This is the picture of the situation which is apparent on the substantial archaeological research. In the philosophy of the science situation is not so simple. In philosophy of science archaeological record, the present is in the observable realm. It is seen to be in the need of interpretation or explanation which is given in terms of past human behavior, meanings or practices.
In the philosophy of science, there are three main traditions concerning the relationship between the observable realm and the interpretation or explanation which is given of it. In the positivistic or empiristic view there is no room for unobservable realm. For a strict positivist empiricist there is no past to explain. The only thing an archaeologist can do is to arrange the attributes in the archaeological record, the observable real, to form types or culture, but he/she cannot interpret these in the terms of the past, because there are no unobservable real. Transcendental idealist takes also for granted the priority of observable realm. But for him/her it is allowed to speculate about the unobservable real. The interpretations about the past are always dependent on the individuals’ prior categories in the Kantian version, or present socially mediated ideologies in modern versions. In transcendental idealism, the authenticity of archaeological record lies in present, not in the past. In scientific realism the empirical is seen to be epistemologically privileged. It is necessary for theory building about the past. But metaphysically empirical record is seen to be produced by human beings of then past. The knowledge about the past is made by model building as transcendental idealism supposes. But according to scientific realism different hypotheses can be tested by systematic analysis of source contexts and target context.
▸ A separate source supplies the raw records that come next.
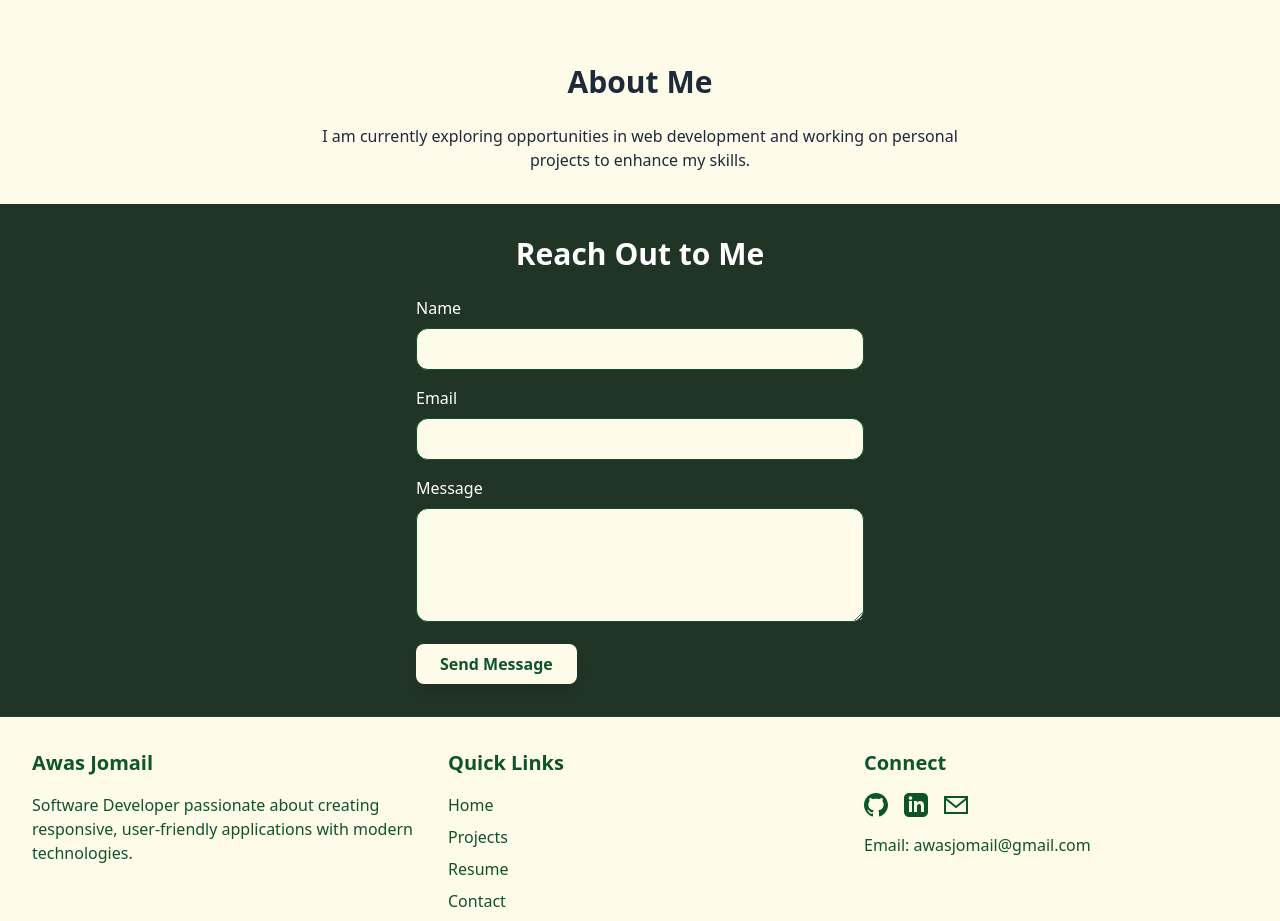
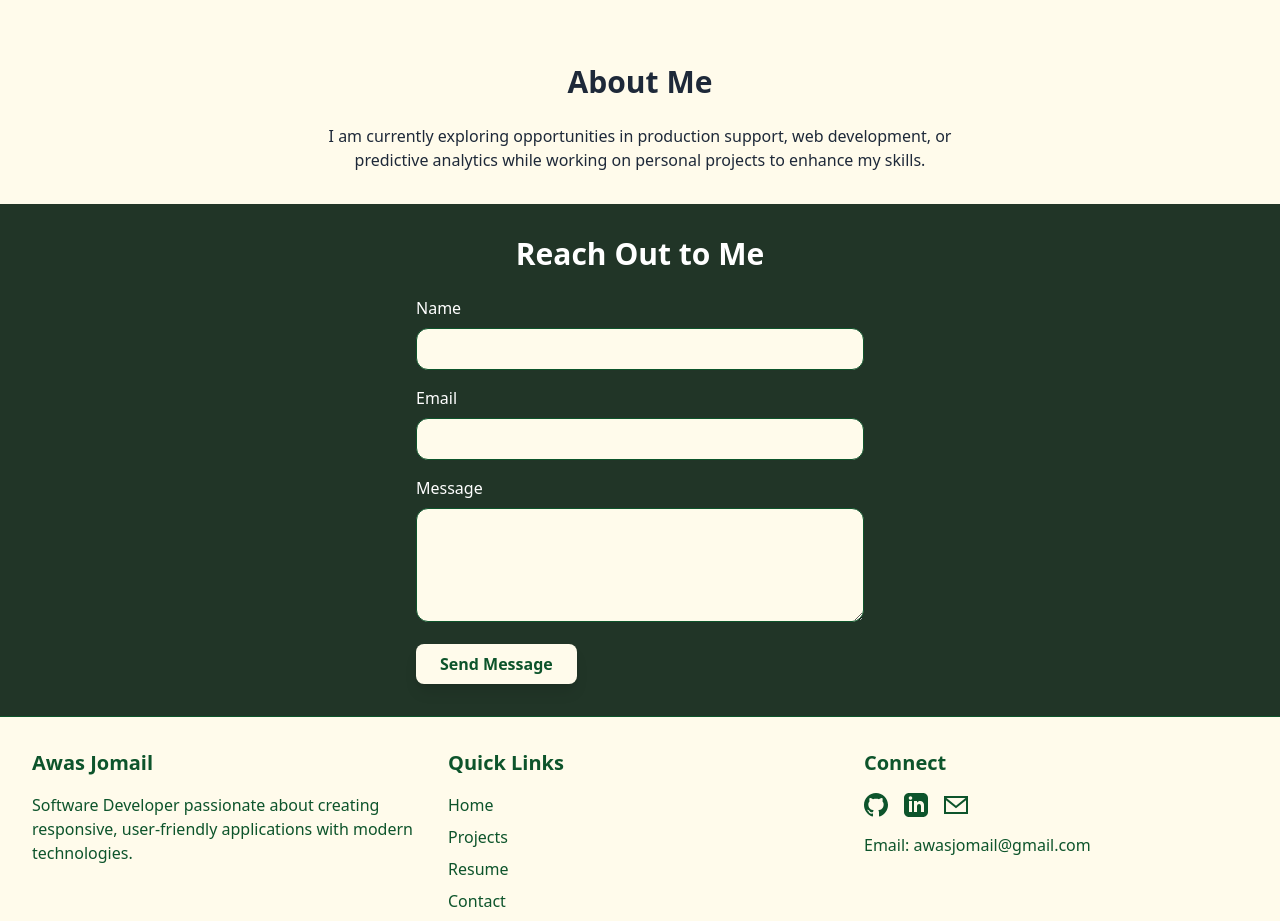
Before and after one commit to Awasjo/Portfolio, a React (Vite) app: page / in a window 1280 px wide. Shown: the part 1483-2404 px from the top of the page. Built offline with nearby package versions, Linux system fonts and the light colour scheme.

Commit message:
update personal project description to include production support and predictive analytics

```diff
--- a/src/App.tsx
+++ b/src/App.tsx
@@ -81,7 +81,7 @@ function App() {
       <section id="about" className="p-8">
         <h2 className="text-3xl font-bold text-center mb-6">About Me</h2>
         <p className="text-center max-w-2xl mx-auto">
-          I am currently exploring opportunities in web development and working
+          I am currently exploring opportunities in production support, web development, or predictive analytics while working
           on personal projects to enhance my skills.
         </p>
       </section>
```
There have not been coherent empirist or positivist archaeologies, but many positivistic declarations. Also transcendental idealism is more present in the philosophy of archaeology than in substantial theory building. This session invites papers dealing with the relationship between past and the present in archaeology. Papers discussing the use of the philosophical traditions concerning the relationship between the observable realm and the interpretation of it in archaeology are welcomed as well as case studies of the problematics of past and present in archaeology.
Chair: Eero Muurimäki
25 mars 2012
Tidig registeringsavgift Organizing
KONFERENS ORGANISATIONSKOMMITTÉ: Tiina Äikäs